This law to the best of my knowledge has not been repealed. It is therefore obligatory for the Government and its agencies, including in particular the contraption known as the PPPRA, to obey the law. For purporting to deregulate the downstream sector of the oil industry the government is violating the rule of law which it claims to respect. I should also point out another respect in which the deregulation is a negation of the rule of law.
On 14 October, 2009, I filed a suit at the Federal High Court in Abuja challenging the proposed deregulation policy. That suit is still pending before Honourable Justice Bello. The Government and its relevant agencies have filed their response to the suit and so cannot claim not to be aware that it is pending. Yet the law is clear, as laid down by the Supreme Court in the case of Military Governor of Lagos State vs Ojukwu that once a party is aware of the pendency of an action asking for injunctive reliefs it would amount to executive lawlessness to do anything to frustrate the act as the government seeks to do in this case.
Thus no matter how one looks at the deregulation policy of this administration it is an act of irredeemable illegality.
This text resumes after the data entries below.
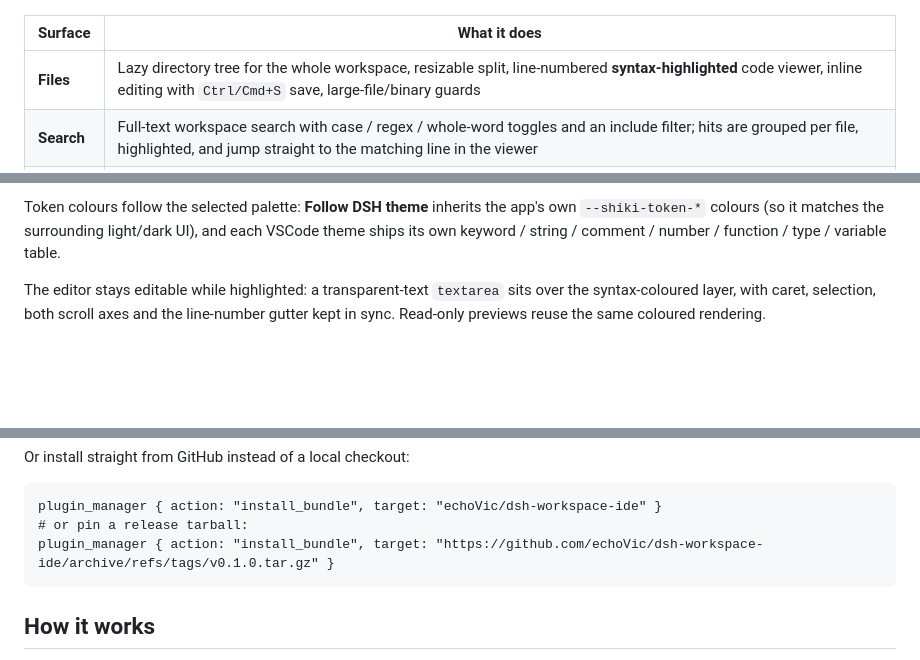
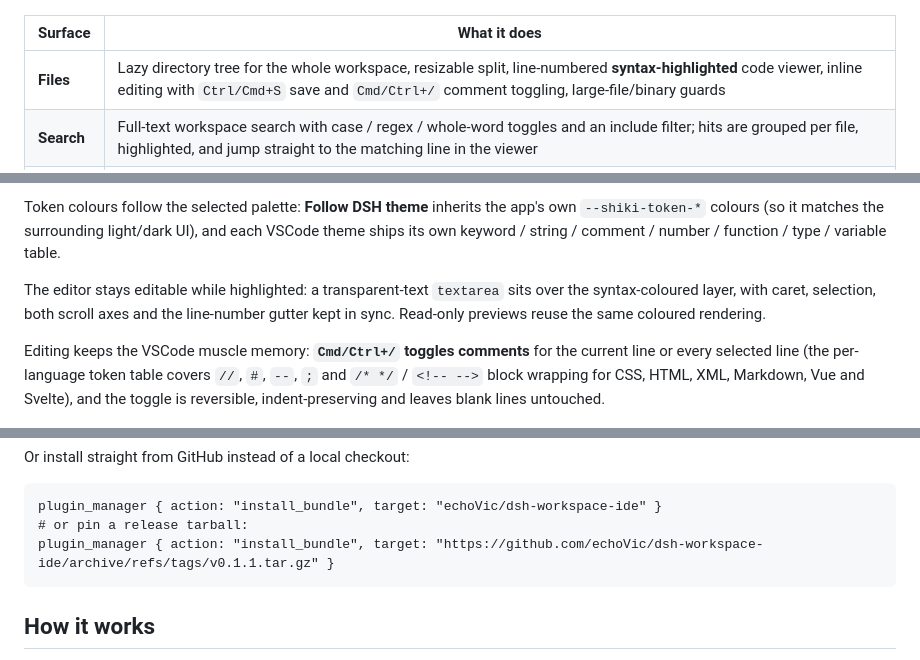
Before and after one commit to echoVic/dsh-workspace-ide, a Markdown page: README.md, 3 parts joined by grey strips. GitHub-like rendering; blank space fills up the shorter version.

````diff
--- a/README.md
+++ b/README.md
@@ -10,7 +10,7 @@ workspace, search it, and read its git state without leaving the conversation.
 
 | Surface | What it does |
 |---|---|
-| **Files** | Lazy directory tree for the whole workspace, resizable split, line-numbered **syntax-highlighted** code viewer, inline editing with `Ctrl/Cmd+S` save, large-file/binary guards |
+| **Files** | Lazy directory tree for the whole workspace, resizable split, line-numbered **syntax-highlighted** code viewer, inline editing with `Ctrl/Cmd+S` save and `Cmd/Ctrl+/` comment toggling, large-file/binary guards |
 | **Search** | Full-text workspace search with case / regex / whole-word toggles and an include filter; hits are grouped per file, highlighted, and jump straight to the matching line in the viewer |
 | **Git** | Current branch with ahead/behind, staged / unstaged / untracked / conflicted groups with colourised unified diffs, and a commit history with per-commit diffs; a non-git workspace lists other git workspaces for one-click switching |
 
@@ -63,6 +63,11 @@ The editor stays editable while highlighted: a transparent-text `textarea` sits
 syntax-coloured layer, with caret, selection, both scroll axes and the line-number gutter
 kept in sync. Read-only previews reuse the same coloured rendering.
 
+Editing keeps the VSCode muscle memory: **`Cmd/Ctrl+/` toggles comments** for the current
+line or every selected line (the per-language token table covers `//`, `#`, `--`, `;` and
+`/* */` / `<!-- -->` block wrapping for CSS, HTML, XML, Markdown, Vue and Svelte), and the
+toggle is reversible, indent-preserving and leaves blank lines untouched.
+
 ![Files: syntax-highlighted editor](docs/screenshot-files.png)
 
 The panel opens from the left rail (**工作区 / Workspace**, next to *Plugins*, *Scheduled
@@ -98,7 +103,7 @@ Or install straight from GitHub instead of a local checkout:
 ```text
 plugin_manager { action: "install_bundle", target: "echoVic/dsh-workspace-ide" }
 # or pin a release tarball:
-plugin_manager { action: "install_bundle", target: "https://github.com/echoVic/dsh-workspace-ide/archive/refs/tags/v0.1.0.tar.gz" }
+plugin_manager { action: "install_bundle", target: "https://github.com/echoVic/dsh-workspace-ide/archive/refs/tags/v0.1.1.tar.gz" }
 ```
 
 ## How it works
````
Also changed, not shown: other parts of README.md (+2 -2 lines), CONTRACT.md (+10 -1 lines), docs/screenshot-files.png, docs/screenshot-git-empty.png, docs/screenshot-theme-dark.png, docs/screenshot-theme-light.png, docs/screenshot-themes.png, 7 other files.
The way things stand I will be compelled to bring an interim application for the court to urgently restrain the government and prevent the crisis and anarchy that the policy portends. This would be done before close of work this week.
The immorality and wickedness of the policy is writ large and there is no point to make on submission on that. It suffices to simply point out that by the policy has shown clearly that it is unwilling to deal with the cabal holding us to ransom in the industry or fight corruption; for at the end of the day the cabal are still going to be in the business of importing fuel and ripping off Nigerians.
Without doubt the policy will be resisted and fought to a logical conclusion. The fight will define and determine who as between the Government and the people own this country. May God bless Nigeria!